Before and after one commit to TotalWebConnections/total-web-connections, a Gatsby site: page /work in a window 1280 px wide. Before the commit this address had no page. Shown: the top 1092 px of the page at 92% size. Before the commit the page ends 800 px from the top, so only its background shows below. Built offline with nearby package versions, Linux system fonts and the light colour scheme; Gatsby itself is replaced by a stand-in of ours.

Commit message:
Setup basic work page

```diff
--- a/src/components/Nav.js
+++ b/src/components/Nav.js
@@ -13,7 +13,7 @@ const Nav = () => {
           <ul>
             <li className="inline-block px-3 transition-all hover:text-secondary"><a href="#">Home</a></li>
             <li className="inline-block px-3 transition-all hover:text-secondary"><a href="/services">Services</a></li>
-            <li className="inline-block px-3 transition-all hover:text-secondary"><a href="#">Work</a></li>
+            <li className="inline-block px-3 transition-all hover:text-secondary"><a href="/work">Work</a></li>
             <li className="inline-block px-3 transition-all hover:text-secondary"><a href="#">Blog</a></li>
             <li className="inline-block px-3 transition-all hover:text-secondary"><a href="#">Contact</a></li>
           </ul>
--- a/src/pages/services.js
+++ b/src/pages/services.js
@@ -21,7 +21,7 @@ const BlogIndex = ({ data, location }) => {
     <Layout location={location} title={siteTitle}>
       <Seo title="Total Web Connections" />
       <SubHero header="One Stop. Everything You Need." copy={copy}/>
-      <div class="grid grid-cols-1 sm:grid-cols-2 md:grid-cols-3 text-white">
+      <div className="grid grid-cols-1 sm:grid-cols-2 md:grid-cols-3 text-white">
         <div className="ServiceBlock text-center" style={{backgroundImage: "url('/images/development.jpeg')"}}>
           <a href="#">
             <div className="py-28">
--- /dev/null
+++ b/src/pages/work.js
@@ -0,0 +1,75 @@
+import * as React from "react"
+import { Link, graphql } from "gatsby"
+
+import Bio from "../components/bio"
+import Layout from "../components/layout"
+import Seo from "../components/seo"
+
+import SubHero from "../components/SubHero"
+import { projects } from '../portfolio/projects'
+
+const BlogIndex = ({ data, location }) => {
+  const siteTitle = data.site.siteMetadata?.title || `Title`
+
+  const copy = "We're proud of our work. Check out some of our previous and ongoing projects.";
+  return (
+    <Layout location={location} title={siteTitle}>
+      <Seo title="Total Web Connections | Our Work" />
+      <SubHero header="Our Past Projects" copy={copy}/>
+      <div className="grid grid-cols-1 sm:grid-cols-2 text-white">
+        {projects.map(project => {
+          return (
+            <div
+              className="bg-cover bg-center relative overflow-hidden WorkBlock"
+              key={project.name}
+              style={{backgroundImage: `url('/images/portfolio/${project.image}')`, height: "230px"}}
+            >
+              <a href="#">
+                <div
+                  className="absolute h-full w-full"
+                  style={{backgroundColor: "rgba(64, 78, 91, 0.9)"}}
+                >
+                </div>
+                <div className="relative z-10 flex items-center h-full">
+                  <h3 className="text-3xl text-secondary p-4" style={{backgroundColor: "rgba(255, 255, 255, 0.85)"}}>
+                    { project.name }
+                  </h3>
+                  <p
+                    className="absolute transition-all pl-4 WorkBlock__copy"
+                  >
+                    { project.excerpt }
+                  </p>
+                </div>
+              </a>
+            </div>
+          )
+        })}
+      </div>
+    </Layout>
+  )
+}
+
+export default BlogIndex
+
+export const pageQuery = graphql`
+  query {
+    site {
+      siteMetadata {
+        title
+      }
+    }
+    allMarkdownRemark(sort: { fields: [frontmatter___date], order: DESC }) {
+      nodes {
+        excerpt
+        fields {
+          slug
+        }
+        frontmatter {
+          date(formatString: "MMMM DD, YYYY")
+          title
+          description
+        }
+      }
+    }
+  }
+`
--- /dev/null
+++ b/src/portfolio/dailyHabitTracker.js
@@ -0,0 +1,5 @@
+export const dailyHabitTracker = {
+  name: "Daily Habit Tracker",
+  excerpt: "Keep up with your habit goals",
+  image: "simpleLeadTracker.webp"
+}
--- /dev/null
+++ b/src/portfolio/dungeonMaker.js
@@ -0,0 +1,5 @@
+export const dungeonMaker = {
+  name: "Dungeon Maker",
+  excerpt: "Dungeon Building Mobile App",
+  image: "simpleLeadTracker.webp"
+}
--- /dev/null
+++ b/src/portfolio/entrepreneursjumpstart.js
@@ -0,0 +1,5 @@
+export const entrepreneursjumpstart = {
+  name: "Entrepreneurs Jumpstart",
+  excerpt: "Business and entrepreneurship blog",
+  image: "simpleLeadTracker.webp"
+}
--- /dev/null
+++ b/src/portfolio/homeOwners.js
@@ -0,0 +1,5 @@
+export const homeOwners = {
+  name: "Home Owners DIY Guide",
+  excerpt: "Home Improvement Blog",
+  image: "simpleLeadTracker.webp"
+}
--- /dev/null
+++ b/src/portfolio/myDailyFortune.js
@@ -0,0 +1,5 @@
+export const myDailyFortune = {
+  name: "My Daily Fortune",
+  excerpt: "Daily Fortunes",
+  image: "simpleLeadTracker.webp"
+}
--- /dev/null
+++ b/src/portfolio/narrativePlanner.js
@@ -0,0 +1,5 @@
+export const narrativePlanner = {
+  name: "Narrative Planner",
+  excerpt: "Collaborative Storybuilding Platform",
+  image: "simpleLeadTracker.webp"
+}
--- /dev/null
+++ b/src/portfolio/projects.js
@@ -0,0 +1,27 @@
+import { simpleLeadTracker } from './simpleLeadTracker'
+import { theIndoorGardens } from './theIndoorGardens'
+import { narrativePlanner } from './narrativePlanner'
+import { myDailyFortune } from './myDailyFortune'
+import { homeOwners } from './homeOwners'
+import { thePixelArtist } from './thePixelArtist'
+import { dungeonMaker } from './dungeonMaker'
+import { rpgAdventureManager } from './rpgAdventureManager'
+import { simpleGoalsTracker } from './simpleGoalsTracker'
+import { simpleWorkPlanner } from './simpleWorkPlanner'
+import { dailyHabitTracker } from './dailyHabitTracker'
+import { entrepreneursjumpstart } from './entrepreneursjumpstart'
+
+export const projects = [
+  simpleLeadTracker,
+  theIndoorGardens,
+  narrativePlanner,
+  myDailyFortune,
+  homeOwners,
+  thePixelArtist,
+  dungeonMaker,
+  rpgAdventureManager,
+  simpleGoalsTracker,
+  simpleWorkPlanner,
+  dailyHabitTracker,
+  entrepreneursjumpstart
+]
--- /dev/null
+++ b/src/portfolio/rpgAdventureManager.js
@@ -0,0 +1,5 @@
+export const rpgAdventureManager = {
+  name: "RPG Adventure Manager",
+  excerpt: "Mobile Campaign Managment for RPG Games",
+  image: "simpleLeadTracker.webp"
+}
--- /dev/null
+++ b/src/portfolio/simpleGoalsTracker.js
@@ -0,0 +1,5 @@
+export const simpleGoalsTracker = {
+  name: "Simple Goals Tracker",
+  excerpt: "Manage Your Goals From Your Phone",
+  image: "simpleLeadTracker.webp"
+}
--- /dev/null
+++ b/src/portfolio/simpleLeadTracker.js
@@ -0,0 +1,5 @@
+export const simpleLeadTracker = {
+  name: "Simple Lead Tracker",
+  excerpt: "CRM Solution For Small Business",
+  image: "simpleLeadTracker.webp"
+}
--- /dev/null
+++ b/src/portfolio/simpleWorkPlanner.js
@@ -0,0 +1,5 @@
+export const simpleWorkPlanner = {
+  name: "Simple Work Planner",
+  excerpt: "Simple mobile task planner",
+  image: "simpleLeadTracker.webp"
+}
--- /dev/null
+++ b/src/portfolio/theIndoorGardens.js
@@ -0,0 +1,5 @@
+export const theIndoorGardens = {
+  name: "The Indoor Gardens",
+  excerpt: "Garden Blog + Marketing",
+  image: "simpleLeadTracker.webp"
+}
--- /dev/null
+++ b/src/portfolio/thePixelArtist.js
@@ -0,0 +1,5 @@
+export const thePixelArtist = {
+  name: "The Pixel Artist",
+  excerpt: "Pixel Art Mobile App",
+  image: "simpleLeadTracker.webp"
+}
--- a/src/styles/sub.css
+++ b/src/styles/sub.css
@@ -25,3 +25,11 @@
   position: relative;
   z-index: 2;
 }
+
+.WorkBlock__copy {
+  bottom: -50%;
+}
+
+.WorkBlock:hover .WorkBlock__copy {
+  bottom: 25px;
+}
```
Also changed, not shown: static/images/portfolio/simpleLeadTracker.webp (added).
_____
**THE TASK**:
For each line in the data above that contains the string "text", extract the line.

**ANSWER SPACE**:
             <li className="inline-block px-3 transition-all hover:text-secondary"><a href="#">Home</a></li>
             <li className="inline-block px-3 transition-all hover:text-secondary"><a href="/services">Services</a></li>
-            <li className="inline-block px-3 transition-all hover:text-secondary"><a href="#">Work</a></li>
+            <li className="inline-block px-3 transition-all hover:text-secondary"><a href="/work">Work</a></li>
             <li className="inline-block px-3 transition-all hover:text-secondary"><a href="#">Blog</a></li>
             <li className="inline-block px-3 transition-all hover:text-secondary"><a href="#">Contact</a></li>
-      <div class="grid grid-cols-1 sm:grid-cols-2 md:grid-cols-3 text-white">
+      <div className="grid grid-cols-1 sm:grid-cols-2 md:grid-cols-3 text-white">
         <div className="ServiceBlock text-center" style={{backgroundImage: "url('/images/development.jpeg')"}}>
+      <div className="grid grid-cols-1 sm:grid-cols-2 text-white">
+                  <h3 className="text-3xl text-secondary p-4" style={{backgroundColor: "rgba(255, 255, 255, 0.85)"}}>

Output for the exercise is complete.